■ BRIEF:
All of the data below needs to be set down once more, exactly as written.

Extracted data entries
====
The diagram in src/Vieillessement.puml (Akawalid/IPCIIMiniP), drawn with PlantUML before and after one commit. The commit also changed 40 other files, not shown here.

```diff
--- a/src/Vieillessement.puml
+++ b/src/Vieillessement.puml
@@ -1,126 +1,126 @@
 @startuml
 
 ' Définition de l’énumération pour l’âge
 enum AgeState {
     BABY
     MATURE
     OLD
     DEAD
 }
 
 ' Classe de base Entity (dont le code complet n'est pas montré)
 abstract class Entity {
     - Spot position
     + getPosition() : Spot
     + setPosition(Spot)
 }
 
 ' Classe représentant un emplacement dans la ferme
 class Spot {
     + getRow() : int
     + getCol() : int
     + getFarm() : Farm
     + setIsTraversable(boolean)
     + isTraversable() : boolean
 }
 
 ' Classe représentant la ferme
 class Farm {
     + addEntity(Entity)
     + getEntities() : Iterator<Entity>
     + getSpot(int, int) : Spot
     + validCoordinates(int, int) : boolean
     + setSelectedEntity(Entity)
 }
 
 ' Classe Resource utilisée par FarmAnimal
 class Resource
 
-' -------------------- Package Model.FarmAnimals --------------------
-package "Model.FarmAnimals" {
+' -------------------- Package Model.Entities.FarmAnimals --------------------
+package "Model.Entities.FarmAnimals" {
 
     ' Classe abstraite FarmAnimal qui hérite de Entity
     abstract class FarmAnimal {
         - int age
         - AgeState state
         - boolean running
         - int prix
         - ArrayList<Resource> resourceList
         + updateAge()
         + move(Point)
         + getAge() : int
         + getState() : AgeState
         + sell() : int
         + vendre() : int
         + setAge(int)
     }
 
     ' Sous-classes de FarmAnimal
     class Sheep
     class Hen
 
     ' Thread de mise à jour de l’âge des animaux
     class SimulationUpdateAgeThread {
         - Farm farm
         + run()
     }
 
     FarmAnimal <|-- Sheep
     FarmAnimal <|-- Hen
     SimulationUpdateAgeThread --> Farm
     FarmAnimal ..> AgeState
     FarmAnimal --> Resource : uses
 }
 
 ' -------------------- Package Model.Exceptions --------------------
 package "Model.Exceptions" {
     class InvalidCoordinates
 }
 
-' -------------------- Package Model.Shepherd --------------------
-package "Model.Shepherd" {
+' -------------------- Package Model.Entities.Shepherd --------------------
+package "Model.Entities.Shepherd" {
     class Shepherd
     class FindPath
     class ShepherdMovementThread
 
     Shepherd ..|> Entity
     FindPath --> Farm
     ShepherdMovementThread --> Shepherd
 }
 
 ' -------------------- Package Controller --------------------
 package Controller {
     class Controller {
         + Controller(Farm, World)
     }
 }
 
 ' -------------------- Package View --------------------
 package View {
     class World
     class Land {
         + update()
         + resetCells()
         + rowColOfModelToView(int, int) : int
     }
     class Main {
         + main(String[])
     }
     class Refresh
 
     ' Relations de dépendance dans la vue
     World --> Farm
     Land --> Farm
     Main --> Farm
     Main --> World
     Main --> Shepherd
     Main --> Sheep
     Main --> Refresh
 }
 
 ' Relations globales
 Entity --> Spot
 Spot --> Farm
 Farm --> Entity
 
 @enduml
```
====
■ WORKED SOLUTION:
The diagram in src/Vieillessement.puml (Akawalid/IPCIIMiniP), drawn with PlantUML before and after one commit. The commit also changed 40 other files, not shown here.

```diff
--- a/src/Vieillessement.puml
+++ b/src/Vieillessement.puml
@@ -1,126 +1,126 @@
 @startuml
 
 ' Définition de l’énumération pour l’âge
 enum AgeState {
     BABY
     MATURE
     OLD
     DEAD
 }
 
 ' Classe de base Entity (dont le code complet n'est pas montré)
 abstract class Entity {
     - Spot position
     + getPosition() : Spot
     + setPosition(Spot)
 }
 
 ' Classe représentant un emplacement dans la ferme
 class Spot {
     + getRow() : int
     + getCol() : int
     + getFarm() : Farm
     + setIsTraversable(boolean)
     + isTraversable() : boolean
 }
 
 ' Classe représentant la ferme
 class Farm {
     + addEntity(Entity)
     + getEntities() : Iterator<Entity>
     + getSpot(int, int) : Spot
     + validCoordinates(int, int) : boolean
     + setSelectedEntity(Entity)
 }
 
 ' Classe Resource utilisée par FarmAnimal
 class Resource
 
-' -------------------- Package Model.FarmAnimals --------------------
-package "Model.FarmAnimals" {
+' -------------------- Package Model.Entities.FarmAnimals --------------------
+package "Model.Entities.FarmAnimals" {
 
     ' Classe abstraite FarmAnimal qui hérite de Entity
     abstract class FarmAnimal {
         - int age
         - AgeState state
         - boolean running
         - int prix
         - ArrayList<Resource> resourceList
         + updateAge()
         + move(Point)
         + getAge() : int
         + getState() : AgeState
         + sell() : int
         + vendre() : int
         + setAge(int)
     }
 
     ' Sous-classes de FarmAnimal
     class Sheep
     class Hen
 
     ' Thread de mise à jour de l’âge des animaux
     class SimulationUpdateAgeThread {
         - Farm farm
         + run()
     }
 
     FarmAnimal <|-- Sheep
     FarmAnimal <|-- Hen
     SimulationUpdateAgeThread --> Farm
     FarmAnimal ..> AgeState
     FarmAnimal --> Resource : uses
 }
 
 ' -------------------- Package Model.Exceptions --------------------
 package "Model.Exceptions" {
     class InvalidCoordinates
 }
 
-' -------------------- Package Model.Shepherd --------------------
-package "Model.Shepherd" {
+' -------------------- Package Model.Entities.Shepherd --------------------
+package "Model.Entities.Shepherd" {
     class Shepherd
     class FindPath
     class ShepherdMovementThread
 
     Shepherd ..|> Entity
     FindPath --> Farm
     ShepherdMovementThread --> Shepherd
 }
 
 ' -------------------- Package Controller --------------------
 package Controller {
     class Controller {
         + Controller(Farm, World)
     }
 }
 
 ' -------------------- Package View --------------------
 package View {
     class World
     class Land {
         + update()
         + resetCells()
         + rowColOfModelToView(int, int) : int
     }
     class Main {
         + main(String[])
     }
     class Refresh
 
     ' Relations de dépendance dans la vue
     World --> Farm
     Land --> Farm
     Main --> Farm
     Main --> World
     Main --> Shepherd
     Main --> Sheep
     Main --> Refresh
 }
 
 ' Relations globales
 Entity --> Spot
 Spot --> Farm
 Farm --> Entity
 
 @enduml
```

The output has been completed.